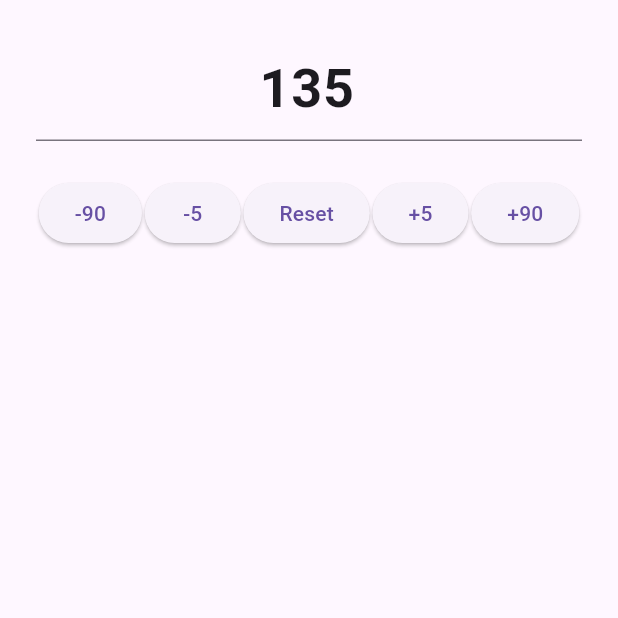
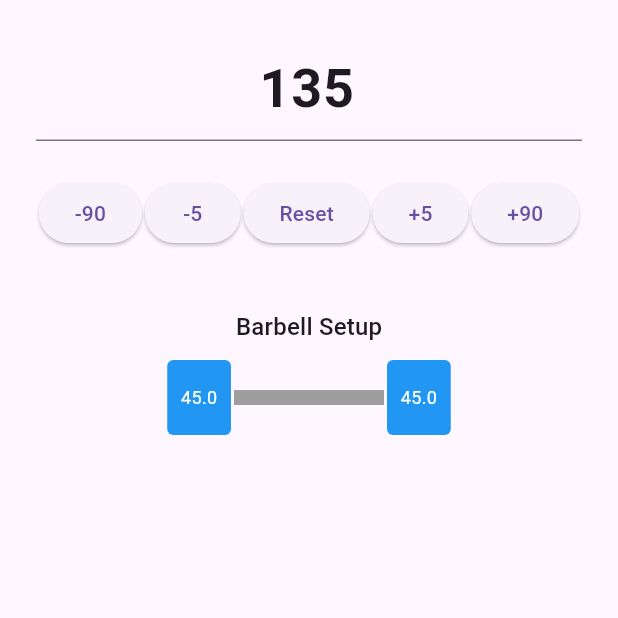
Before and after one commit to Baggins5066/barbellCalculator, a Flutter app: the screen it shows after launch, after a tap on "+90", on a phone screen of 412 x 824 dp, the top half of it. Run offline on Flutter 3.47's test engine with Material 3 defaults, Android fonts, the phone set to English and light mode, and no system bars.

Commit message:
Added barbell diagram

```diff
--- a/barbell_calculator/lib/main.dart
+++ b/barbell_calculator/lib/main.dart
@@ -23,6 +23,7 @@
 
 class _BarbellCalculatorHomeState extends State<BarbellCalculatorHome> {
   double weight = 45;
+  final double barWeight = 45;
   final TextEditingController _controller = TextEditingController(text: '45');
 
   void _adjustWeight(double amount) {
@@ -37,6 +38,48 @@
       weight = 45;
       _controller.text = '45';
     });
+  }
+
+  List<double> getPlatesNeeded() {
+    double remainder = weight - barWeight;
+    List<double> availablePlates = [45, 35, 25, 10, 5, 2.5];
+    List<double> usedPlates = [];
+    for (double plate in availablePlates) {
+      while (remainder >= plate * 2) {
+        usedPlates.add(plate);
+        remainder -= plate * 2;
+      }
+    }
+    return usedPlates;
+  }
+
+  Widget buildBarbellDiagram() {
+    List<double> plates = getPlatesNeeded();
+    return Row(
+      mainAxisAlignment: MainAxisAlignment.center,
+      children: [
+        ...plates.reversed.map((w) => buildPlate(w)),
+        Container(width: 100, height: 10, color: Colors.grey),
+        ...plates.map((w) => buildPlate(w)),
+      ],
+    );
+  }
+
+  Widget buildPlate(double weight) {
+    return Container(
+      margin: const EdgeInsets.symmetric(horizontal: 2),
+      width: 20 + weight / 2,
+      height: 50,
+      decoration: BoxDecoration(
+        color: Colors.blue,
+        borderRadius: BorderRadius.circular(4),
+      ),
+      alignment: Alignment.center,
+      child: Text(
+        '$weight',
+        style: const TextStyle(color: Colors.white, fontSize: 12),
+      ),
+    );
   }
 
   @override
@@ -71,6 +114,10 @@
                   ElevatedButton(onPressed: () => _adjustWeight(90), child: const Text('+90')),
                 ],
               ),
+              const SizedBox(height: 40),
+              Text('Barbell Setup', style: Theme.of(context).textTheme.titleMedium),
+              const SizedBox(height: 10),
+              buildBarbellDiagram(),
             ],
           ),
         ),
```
──────────
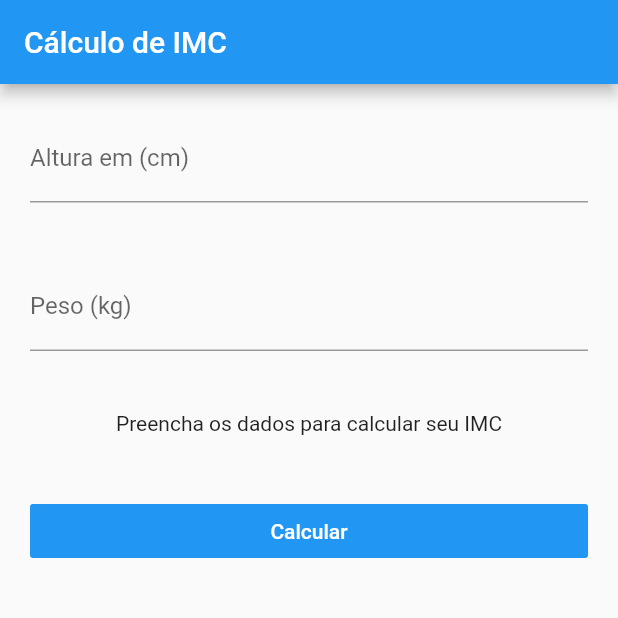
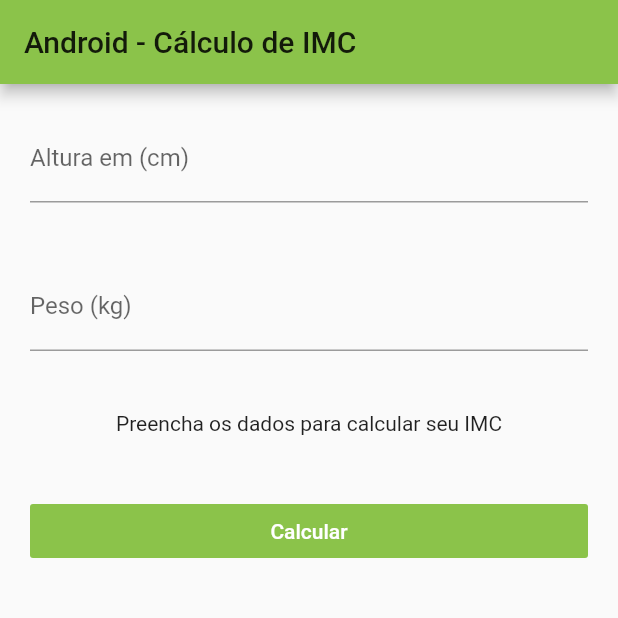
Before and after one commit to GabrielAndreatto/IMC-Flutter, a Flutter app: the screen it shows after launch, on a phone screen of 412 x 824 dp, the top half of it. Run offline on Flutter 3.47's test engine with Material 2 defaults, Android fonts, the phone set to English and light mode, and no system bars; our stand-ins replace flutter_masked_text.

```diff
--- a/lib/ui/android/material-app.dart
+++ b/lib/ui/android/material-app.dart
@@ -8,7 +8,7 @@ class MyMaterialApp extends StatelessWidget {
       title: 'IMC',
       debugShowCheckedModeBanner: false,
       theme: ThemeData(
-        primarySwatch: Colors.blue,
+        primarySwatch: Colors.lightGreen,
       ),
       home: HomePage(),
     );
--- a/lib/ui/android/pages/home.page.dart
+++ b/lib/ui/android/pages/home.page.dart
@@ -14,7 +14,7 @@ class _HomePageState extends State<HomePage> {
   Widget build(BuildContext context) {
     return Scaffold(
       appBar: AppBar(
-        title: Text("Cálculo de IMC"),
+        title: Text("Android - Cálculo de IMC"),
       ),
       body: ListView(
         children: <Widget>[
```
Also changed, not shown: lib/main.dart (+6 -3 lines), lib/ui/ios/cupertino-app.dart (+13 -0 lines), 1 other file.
──────────
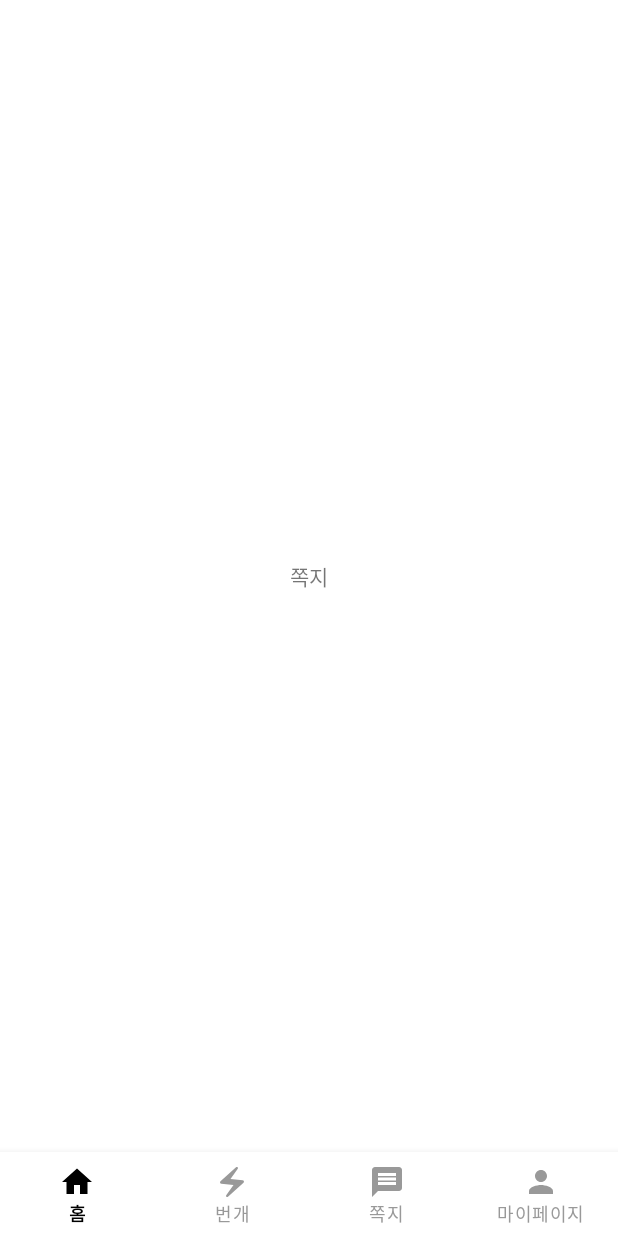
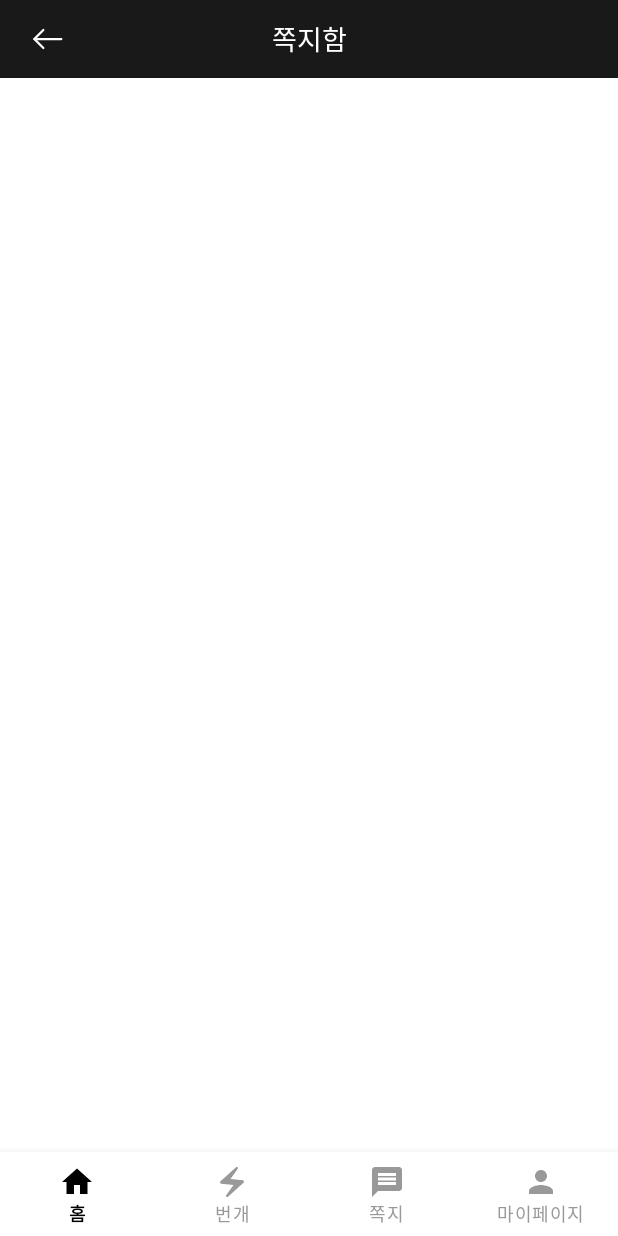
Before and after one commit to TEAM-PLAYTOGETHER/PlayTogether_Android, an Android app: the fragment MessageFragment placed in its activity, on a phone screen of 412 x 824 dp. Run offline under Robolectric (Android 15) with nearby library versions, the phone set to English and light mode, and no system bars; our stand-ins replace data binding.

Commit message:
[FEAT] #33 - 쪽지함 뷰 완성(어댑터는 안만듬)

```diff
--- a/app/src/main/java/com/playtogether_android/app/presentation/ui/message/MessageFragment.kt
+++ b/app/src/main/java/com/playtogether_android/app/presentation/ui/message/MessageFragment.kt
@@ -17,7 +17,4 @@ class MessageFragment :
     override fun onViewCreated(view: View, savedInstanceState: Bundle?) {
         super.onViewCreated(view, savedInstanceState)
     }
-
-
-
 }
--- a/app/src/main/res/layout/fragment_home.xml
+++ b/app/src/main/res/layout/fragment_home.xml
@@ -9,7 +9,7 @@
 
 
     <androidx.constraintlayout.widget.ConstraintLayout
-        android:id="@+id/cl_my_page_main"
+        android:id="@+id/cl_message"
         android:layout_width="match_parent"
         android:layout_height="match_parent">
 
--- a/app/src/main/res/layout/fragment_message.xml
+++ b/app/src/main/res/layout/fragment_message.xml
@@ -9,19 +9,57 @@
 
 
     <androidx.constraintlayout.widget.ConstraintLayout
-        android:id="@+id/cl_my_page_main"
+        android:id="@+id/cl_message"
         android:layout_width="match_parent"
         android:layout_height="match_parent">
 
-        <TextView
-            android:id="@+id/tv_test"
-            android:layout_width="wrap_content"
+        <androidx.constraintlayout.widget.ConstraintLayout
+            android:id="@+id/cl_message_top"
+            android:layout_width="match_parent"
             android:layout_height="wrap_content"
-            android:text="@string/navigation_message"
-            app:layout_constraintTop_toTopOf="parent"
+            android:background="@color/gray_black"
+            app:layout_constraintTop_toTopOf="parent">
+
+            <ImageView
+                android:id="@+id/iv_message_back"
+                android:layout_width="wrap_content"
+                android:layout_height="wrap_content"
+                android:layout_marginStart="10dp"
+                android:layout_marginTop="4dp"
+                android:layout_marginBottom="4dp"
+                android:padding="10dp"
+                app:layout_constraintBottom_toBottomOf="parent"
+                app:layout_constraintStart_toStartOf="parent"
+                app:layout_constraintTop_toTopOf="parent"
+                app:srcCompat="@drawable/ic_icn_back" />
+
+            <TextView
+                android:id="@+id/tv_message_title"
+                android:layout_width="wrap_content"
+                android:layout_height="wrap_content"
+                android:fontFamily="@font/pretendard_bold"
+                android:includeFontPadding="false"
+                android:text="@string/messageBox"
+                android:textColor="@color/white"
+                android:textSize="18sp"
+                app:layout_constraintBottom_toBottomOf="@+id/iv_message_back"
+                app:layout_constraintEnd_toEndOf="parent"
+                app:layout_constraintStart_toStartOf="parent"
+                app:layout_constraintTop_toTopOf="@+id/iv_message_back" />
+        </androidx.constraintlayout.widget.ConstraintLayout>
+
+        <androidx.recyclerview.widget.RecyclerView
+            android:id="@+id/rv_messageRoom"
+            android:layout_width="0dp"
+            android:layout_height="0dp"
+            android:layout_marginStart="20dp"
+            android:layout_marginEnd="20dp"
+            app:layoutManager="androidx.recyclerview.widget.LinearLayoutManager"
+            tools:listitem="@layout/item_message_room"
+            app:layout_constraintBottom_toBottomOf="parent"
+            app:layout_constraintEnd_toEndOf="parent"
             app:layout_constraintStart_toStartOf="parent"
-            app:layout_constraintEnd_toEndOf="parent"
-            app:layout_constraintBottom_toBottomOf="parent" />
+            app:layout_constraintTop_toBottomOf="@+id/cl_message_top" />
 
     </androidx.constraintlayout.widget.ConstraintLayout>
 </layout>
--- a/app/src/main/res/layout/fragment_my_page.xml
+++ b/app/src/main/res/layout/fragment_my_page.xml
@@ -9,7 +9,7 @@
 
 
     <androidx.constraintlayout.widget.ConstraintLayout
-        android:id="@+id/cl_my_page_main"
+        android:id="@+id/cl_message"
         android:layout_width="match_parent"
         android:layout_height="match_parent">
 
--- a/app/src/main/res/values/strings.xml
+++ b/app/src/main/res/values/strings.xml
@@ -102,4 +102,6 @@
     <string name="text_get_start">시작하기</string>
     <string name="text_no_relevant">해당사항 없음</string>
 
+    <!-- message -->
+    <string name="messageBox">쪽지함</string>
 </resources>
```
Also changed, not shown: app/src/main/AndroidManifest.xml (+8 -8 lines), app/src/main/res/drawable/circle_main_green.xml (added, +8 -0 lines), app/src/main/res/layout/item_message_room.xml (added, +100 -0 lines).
──────────
> Task objective:
Among the lines above, count those containing the string "double"; please give the count alone.

> Written solution:
10